Records supplied -
------------------------------------------------------------------------

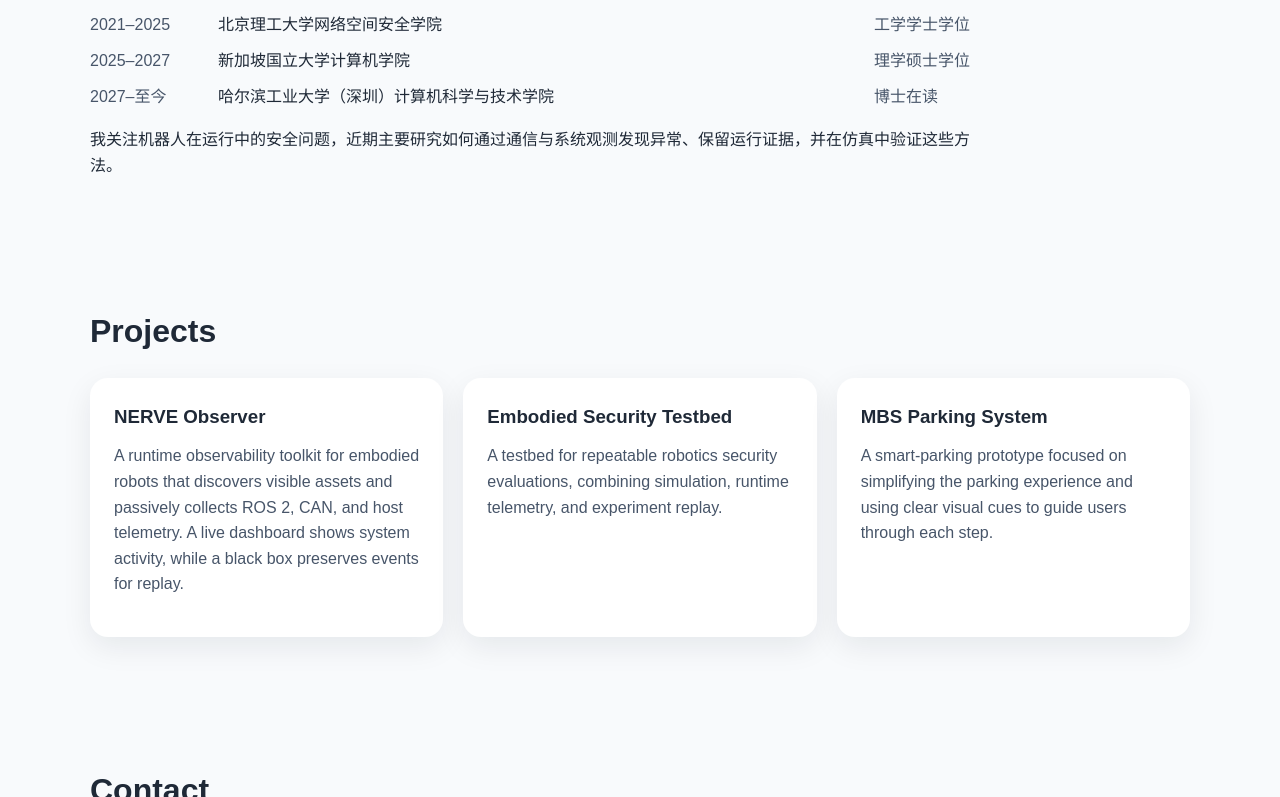
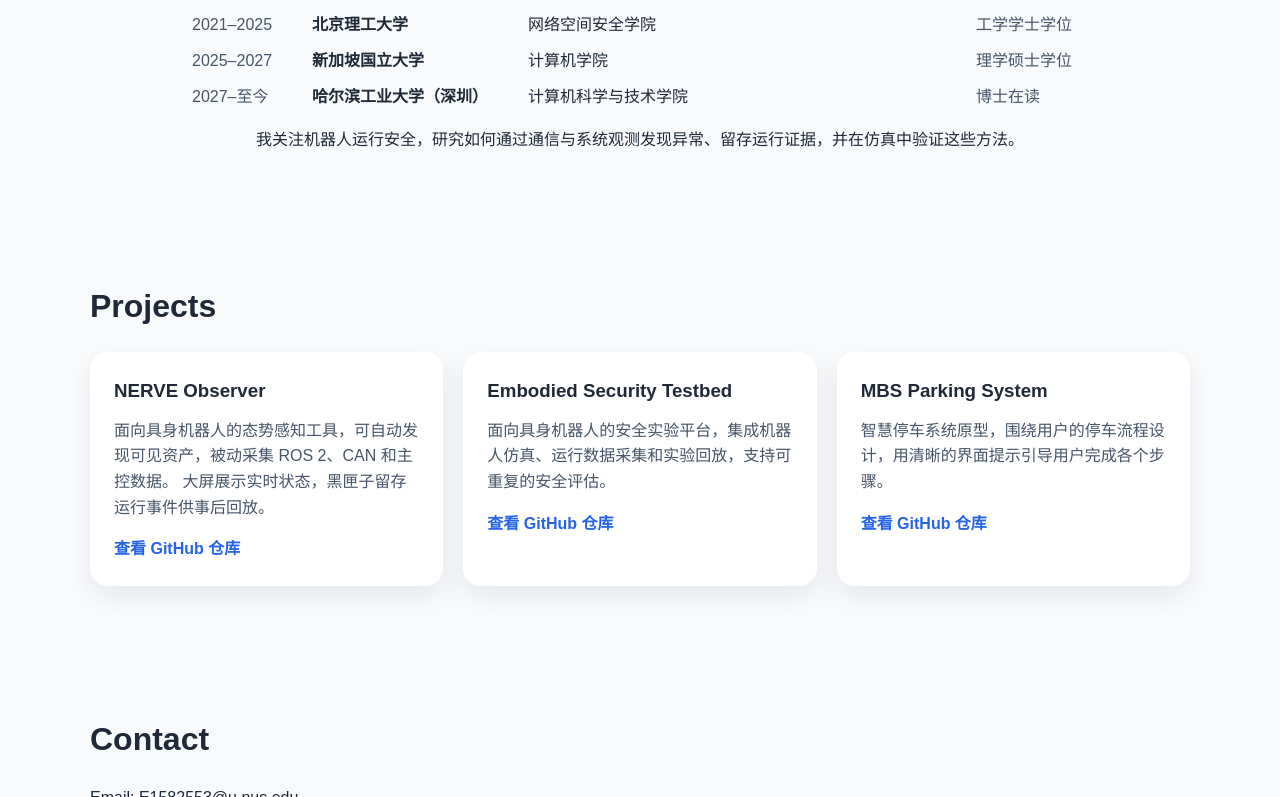
Before and after one commit to qusheng001/qusheng001.github.io, a plain HTML site: page index.html in a window 1280 px wide. Shown: the part 588-1385 px from the top of the page. Drawn offline with Linux system fonts and the light colour scheme.

Commit message:
Align education and link project repositories

```diff
--- a/index.html
+++ b/index.html
@@ -31,56 +31,59 @@
   </header>
 
   <main class="container">
-    <section id="about" class="section">
+    <section id="about" class="section about-section">
       <h2 lang="en">About Me</h2>
       <ul class="education-list" aria-label="教育经历">
         <li>
           <span class="education-period">2021–2025</span>
-          <span>北京理工大学网络空间安全学院</span>
+          <span class="education-school">北京理工大学</span>
+          <span class="education-college">网络空间安全学院</span>
           <span class="education-degree">工学学士学位</span>
         </li>
         <li>
           <span class="education-period">2025–2027</span>
-          <span>新加坡国立大学计算机学院</span>
+          <span class="education-school">新加坡国立大学</span>
+          <span class="education-college">计算机学院</span>
           <span class="education-degree">理学硕士学位</span>
         </li>
         <li>
           <span class="education-period">2027–至今</span>
-          <span>哈尔滨工业大学（深圳）计算机科学与技术学院</span>
+          <span class="education-school">哈尔滨工业大学（深圳）</span>
+          <span class="education-college">计算机科学与技术学院</span>
           <span class="education-degree">博士在读</span>
         </li>
       </ul>
       <p class="about-summary">
-        我关注机器人在运行中的安全问题，近期主要研究如何通过通信与系统观测发现异常、保留运行证据，并在仿真中验证这些方法。
+        我关注机器人运行安全，研究如何通过通信与系统观测发现异常、留存运行证据，并在仿真中验证这些<span class="keep-together">方法。</span>
       </p>
     </section>
 
-    <section id="projects" class="section" lang="en">
-      <h2>Projects</h2>
+    <section id="projects" class="section">
+      <h2 lang="en">Projects</h2>
       <div class="cards">
         <article class="card">
-          <h3>NERVE Observer</h3>
+          <h3 lang="en">NERVE Observer</h3>
           <p>
-            A runtime observability toolkit for embodied robots that discovers visible assets and passively
-            collects ROS 2, CAN, and host telemetry. A live dashboard shows system activity, while a black box
-            preserves events for replay.
+            面向具身机器人的态势感知工具，可自动发现可见资产，被动采集 ROS 2、CAN 和主控数据。
+            大屏展示实时状态，黑匣子留存运行事件供事后回放。
           </p>
+          <a href="https://github.com/SEC-NERVE/comm-group" target="_blank" rel="noopener">查看 GitHub 仓库</a>
         </article>
 
         <article class="card">
-          <h3>Embodied Security Testbed</h3>
+          <h3 lang="en">Embodied Security Testbed</h3>
           <p>
-            A testbed for repeatable robotics security evaluations, combining simulation, runtime telemetry,
-            and experiment replay.
+            面向具身机器人的安全实验平台，集成机器人仿真、运行数据采集和实验回放，支持可重复的安全评估。
           </p>
+          <a href="https://github.com/qusheng001/embodied-security-testbed" target="_blank" rel="noopener">查看 GitHub 仓库</a>
         </article>
 
         <article class="card">
-          <h3>MBS Parking System</h3>
+          <h3 lang="en">MBS Parking System</h3>
           <p>
-            A smart-parking prototype focused on simplifying the parking experience and using clear visual
-            cues to guide users through each step.
+            智慧停车系统原型，围绕用户的停车流程设计，用清晰的界面提示引导用户完成各个步骤。
           </p>
+          <a href="https://github.com/qusheng001/mbs" target="_blank" rel="noopener">查看 GitHub 仓库</a>
         </article>
       </div>
     </section>
--- a/style.css
+++ b/style.css
@@ -100,16 +100,24 @@ a {
   margin-bottom: 20px;
 }
 
+.about-section {
+  max-width: 56rem;
+  margin-inline: auto;
+}
+
+.about-section h2 {
+  text-align: center;
+}
+
 .education-list {
   display: grid;
   gap: 10px;
-  max-width: 56rem;
   list-style: none;
 }
 
 .education-list li {
   display: grid;
-  grid-template-columns: 7rem minmax(0, 1fr) 7rem;
+  grid-template-columns: 6.5rem 12.5rem minmax(0, 1fr) 7rem;
   gap: 4px 16px;
 }
 
@@ -118,21 +126,30 @@ a {
   font-variant-numeric: tabular-nums;
 }
 
+.education-school {
+  font-weight: 600;
+}
+
 .education-degree {
   color: #475569;
 }
 
 .about-summary {
-  max-width: 56rem;
   margin-top: 18px;
+  text-align: center;
 }
 
-@media (max-width: 640px) {
+.keep-together {
+  white-space: nowrap;
+}
+
+@media (max-width: 760px) {
   .education-list li {
     grid-template-columns: 6rem minmax(0, 1fr);
     column-gap: 10px;
   }
 
+  .education-college,
   .education-degree {
     grid-column: 2;
   }
```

------------------------------------------------------------------------

Brief -
What's needed is an exact copy of every entry, free of pictures.

Exercise solution -
Before and after one commit to qusheng001/qusheng001.github.io, a plain HTML site: page index.html in a window 1280 px wide. Shown: the part 588-1385 px from the top of the page. Drawn offline with Linux system fonts and the light colour scheme.

Commit message:
Align education and link project repositories

```diff
--- a/index.html
+++ b/index.html
@@ -31,56 +31,59 @@
   </header>
 
   <main class="container">
-    <section id="about" class="section">
+    <section id="about" class="section about-section">
       <h2 lang="en">About Me</h2>
       <ul class="education-list" aria-label="教育经历">
         <li>
           <span class="education-period">2021–2025</span>
-          <span>北京理工大学网络空间安全学院</span>
+          <span class="education-school">北京理工大学</span>
+          <span class="education-college">网络空间安全学院</span>
           <span class="education-degree">工学学士学位</span>
         </li>
         <li>
           <span class="education-period">2025–2027</span>
-          <span>新加坡国立大学计算机学院</span>
+          <span class="education-school">新加坡国立大学</span>
+          <span class="education-college">计算机学院</span>
           <span class="education-degree">理学硕士学位</span>
         </li>
         <li>
           <span class="education-period">2027–至今</span>
-          <span>哈尔滨工业大学（深圳）计算机科学与技术学院</span>
+          <span class="education-school">哈尔滨工业大学（深圳）</span>
+          <span class="education-college">计算机科学与技术学院</span>
           <span class="education-degree">博士在读</span>
         </li>
       </ul>
       <p class="about-summary">
-        我关注机器人在运行中的安全问题，近期主要研究如何通过通信与系统观测发现异常、保留运行证据，并在仿真中验证这些方法。
+        我关注机器人运行安全，研究如何通过通信与系统观测发现异常、留存运行证据，并在仿真中验证这些<span class="keep-together">方法。</span>
       </p>
     </section>
 
-    <section id="projects" class="section" lang="en">
-      <h2>Projects</h2>
+    <section id="projects" class="section">
+      <h2 lang="en">Projects</h2>
       <div class="cards">
         <article class="card">
-          <h3>NERVE Observer</h3>
+          <h3 lang="en">NERVE Observer</h3>
           <p>
-            A runtime observability toolkit for embodied robots that discovers visible assets and passively
-            collects ROS 2, CAN, and host telemetry. A live dashboard shows system activity, while a black box
-            preserves events for replay.
+            面向具身机器人的态势感知工具，可自动发现可见资产，被动采集 ROS 2、CAN 和主控数据。
+            大屏展示实时状态，黑匣子留存运行事件供事后回放。
           </p>
+          <a href="https://github.com/SEC-NERVE/comm-group" target="_blank" rel="noopener">查看 GitHub 仓库</a>
         </article>
 
         <article class="card">
-          <h3>Embodied Security Testbed</h3>
+          <h3 lang="en">Embodied Security Testbed</h3>
           <p>
-            A testbed for repeatable robotics security evaluations, combining simulation, runtime telemetry,
-            and experiment replay.
+            面向具身机器人的安全实验平台，集成机器人仿真、运行数据采集和实验回放，支持可重复的安全评估。
           </p>
+          <a href="https://github.com/qusheng001/embodied-security-testbed" target="_blank" rel="noopener">查看 GitHub 仓库</a>
         </article>
 
         <article class="card">
-          <h3>MBS Parking System</h3>
+          <h3 lang="en">MBS Parking System</h3>
           <p>
-            A smart-parking prototype focused on simplifying the parking experience and using clear visual
-            cues to guide users through each step.
+            智慧停车系统原型，围绕用户的停车流程设计，用清晰的界面提示引导用户完成各个步骤。
           </p>
+          <a href="https://github.com/qusheng001/mbs" target="_blank" rel="noopener">查看 GitHub 仓库</a>
         </article>
       </div>
     </section>
--- a/style.css
+++ b/style.css
@@ -100,16 +100,24 @@ a {
   margin-bottom: 20px;
 }
 
+.about-section {
+  max-width: 56rem;
+  margin-inline: auto;
+}
+
+.about-section h2 {
+  text-align: center;
+}
+
 .education-list {
   display: grid;
   gap: 10px;
-  max-width: 56rem;
   list-style: none;
 }
 
 .education-list li {
   display: grid;
-  grid-template-columns: 7rem minmax(0, 1fr) 7rem;
+  grid-template-columns: 6.5rem 12.5rem minmax(0, 1fr) 7rem;
   gap: 4px 16px;
 }
 
@@ -118,21 +126,30 @@ a {
   font-variant-numeric: tabular-nums;
 }
 
+.education-school {
+  font-weight: 600;
+}
+
 .education-degree {
   color: #475569;
 }
 
 .about-summary {
-  max-width: 56rem;
   margin-top: 18px;
+  text-align: center;
 }
 
-@media (max-width: 640px) {
+.keep-together {
+  white-space: nowrap;
+}
+
+@media (max-width: 760px) {
   .education-list li {
     grid-template-columns: 6rem minmax(0, 1fr);
     column-gap: 10px;
   }
 
+  .education-college,
   .education-degree {
     grid-column: 2;
   }
```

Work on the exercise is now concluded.